The European Union is in great need of investments and trade from the East, and if the community hinders them, its global economic weight will lessen, the minister of foreign affairs and trade said in Brussels on Friday. The ministry cited Péter Szijjártó telling a press conference after the EU Indo-Pacific Ministerial Forum that in recent years, the centre of gravity in the global economy had shifted from West to East. Whereas in the past, some 70-80% of global investment was financed from Western capital and the remaining 20-30% from Eastern capital, this proportion has since turned around, he said.
Eastern and Western companies depend on each other more than ever before. “Some view this as a negative development, but I think it is good and positive,” he added. “It is very important that in this new era, Europe should find the right responses because if bad responses are given to this new reality, they will cause much more severe problems in terms of the economy,” he said.
He said Europe needed investments and trade from the East, especially considering the fact that the electronic transition in the car industry, a crucially important sector of the economy, would be impossible without Asian suppliers. “If Europe barricades itself from Eastern investment and puts up barriers to trade with the East, then the European Union will further lose its economic significance,” he said, adding that China had already overtaken the EU in terms of GDP. He confirmed that the Hungarian government would make further steps during Hungary’s upcoming EU presidency towards connectivity, and plans to speed up free trade talks with southeast Asian states including Malaysia, Indonesia, Thailand and the Philippines.
“While we in Europe were tied up in our problems and outdated, ideologically forced disputes, one of the world’s largest free trade regions has been set up in South-East Asia,” he said.
Countries of the Regional Comprehensive Economic Partnership (RCEP) provide 29% of global GDP, and “it is therefore in the European Union’s interest to develop the closest possible cooperation with this free trade region”, he said. The minister said that if the EU wanted to sign free trade agreements “with the intent of political and ideological lecturing”, then partners would obviously not enter the agreement.
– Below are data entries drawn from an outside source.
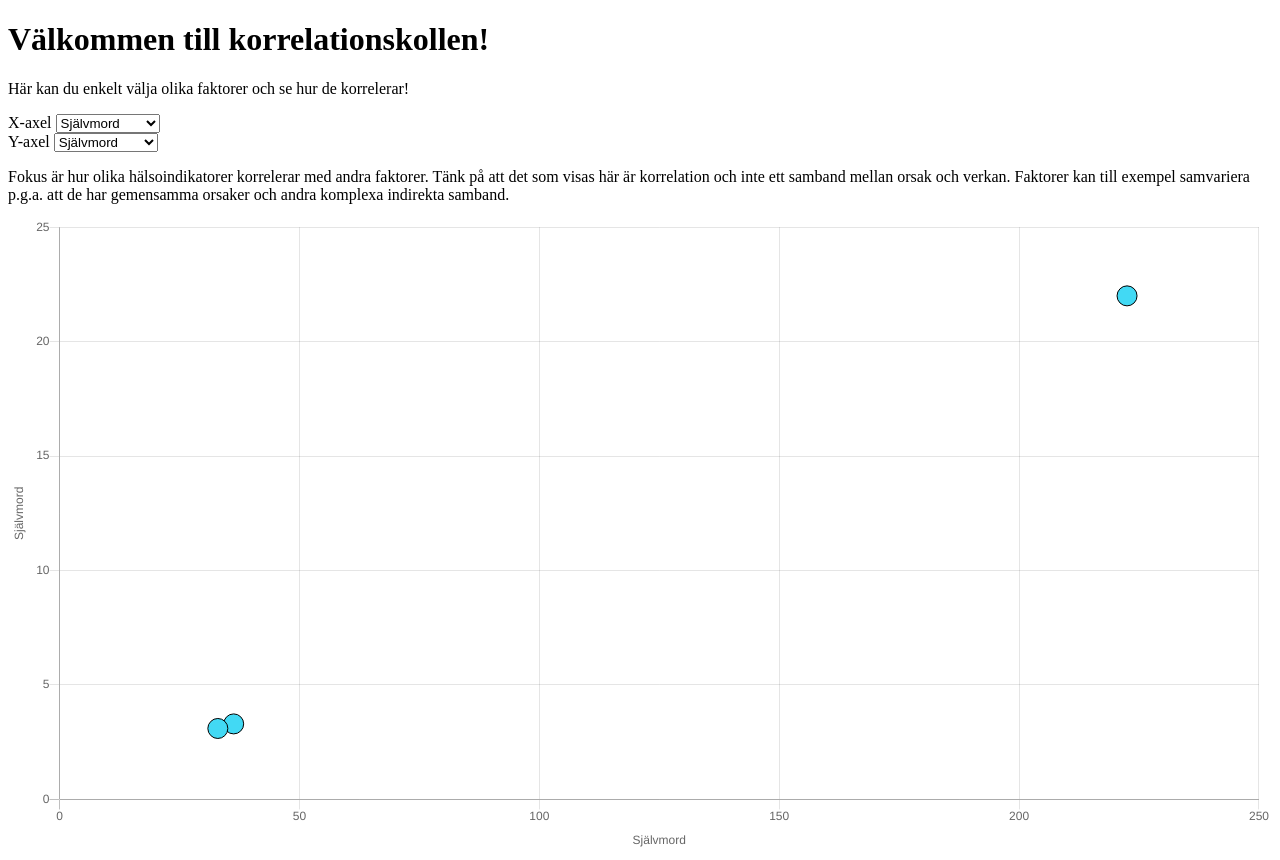
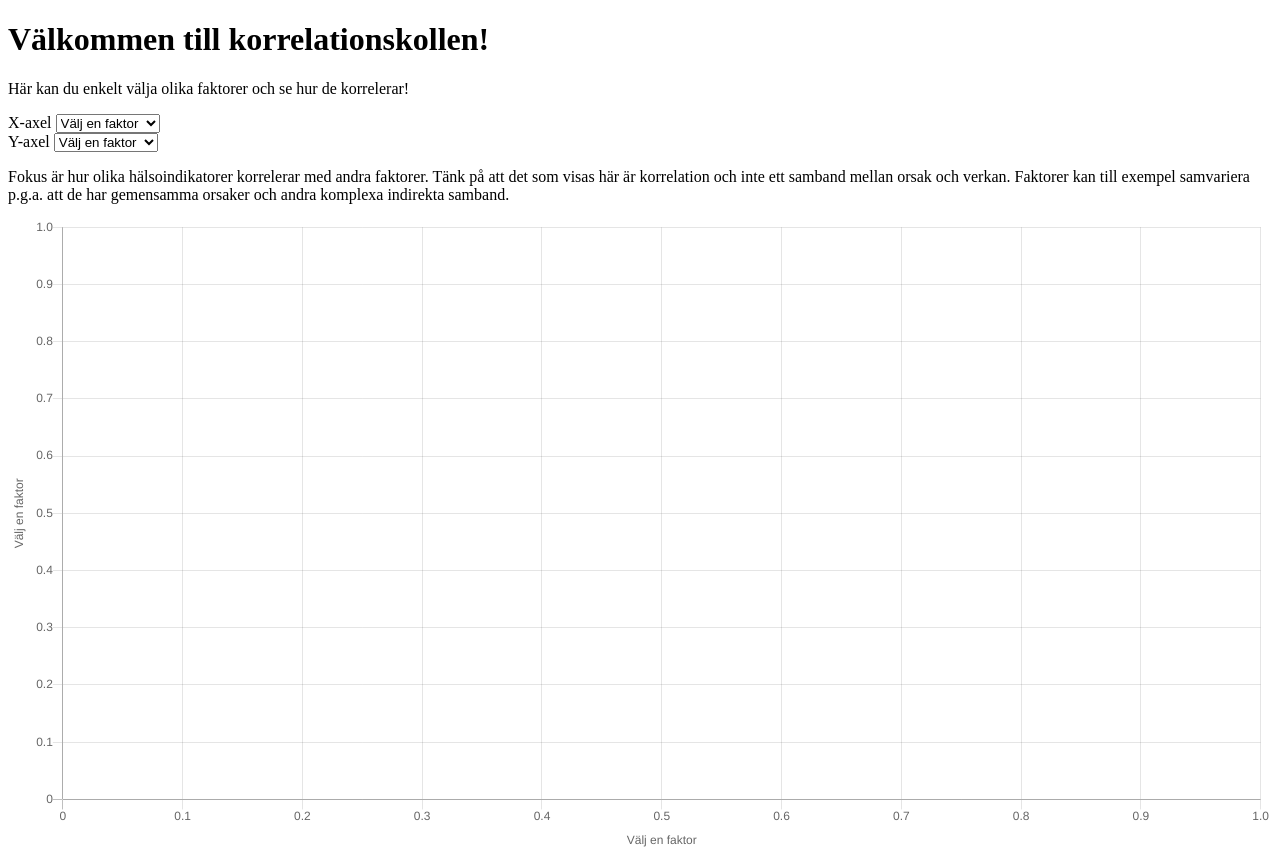
Before and after one commit to louilinn/hack4sweden2018, a website: page app/index.html in a window 1280 px wide. Drawn offline with nearby package versions, Linux system fonts and the light colour scheme.

Commit message:
Replaced default values in dropdowns

```diff
--- a/app/index.html
+++ b/app/index.html
@@ -16,6 +16,7 @@
         <div>
             X-axel
             <select id="x">
+                <option>Välj en faktor</option>
                 <option value="2026">Självmord</option>
                 <option value="02">Cancer</option>
                 <option value="E55">D-vitaminbrist</option>
@@ -24,6 +25,7 @@
         <div>
             Y-axel
             <select id="y">
+                <option>Välj en faktor</option>
                 <option value="2026">Självmord</option>
                 <option value="02">Cancer</option>
                 <option value="E55">D-vitaminbrist</option>
--- a/app/plotChart.js
+++ b/app/plotChart.js
@@ -1,7 +1,7 @@
 // IMPORTED DATA (or mock data)
-var xData = { "1": 222.5, "2": 100, "3": 36.3, "4": 33.0 };
-var yData = { "1": 22, "3": 3.3, "4": 3.1, "5": 3.0 };
-var regions = ["1", "3", "4"];
+var xData = {};
+var yData = {};
+var regions = [];
 
 
 function getDataSets(axis) {
```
He praised the success of Hungary’s policy of opening to the East. Had the government yielded to “pressure and attempts to discourage us”, Hungary would have lost out on some great opportunities, considering that the largest investments in the past ten years arrived from China and South Korea, he added.
Trade between Hungary and South-East Asian countries increased by 75% in the past ten years, and investments from the region helped the Hungarian economy’s shift to a higher gear and guarantee the maintenance of its growth path. “Hungary is living proof that East-West cooperation indeed has great advantages,” he added.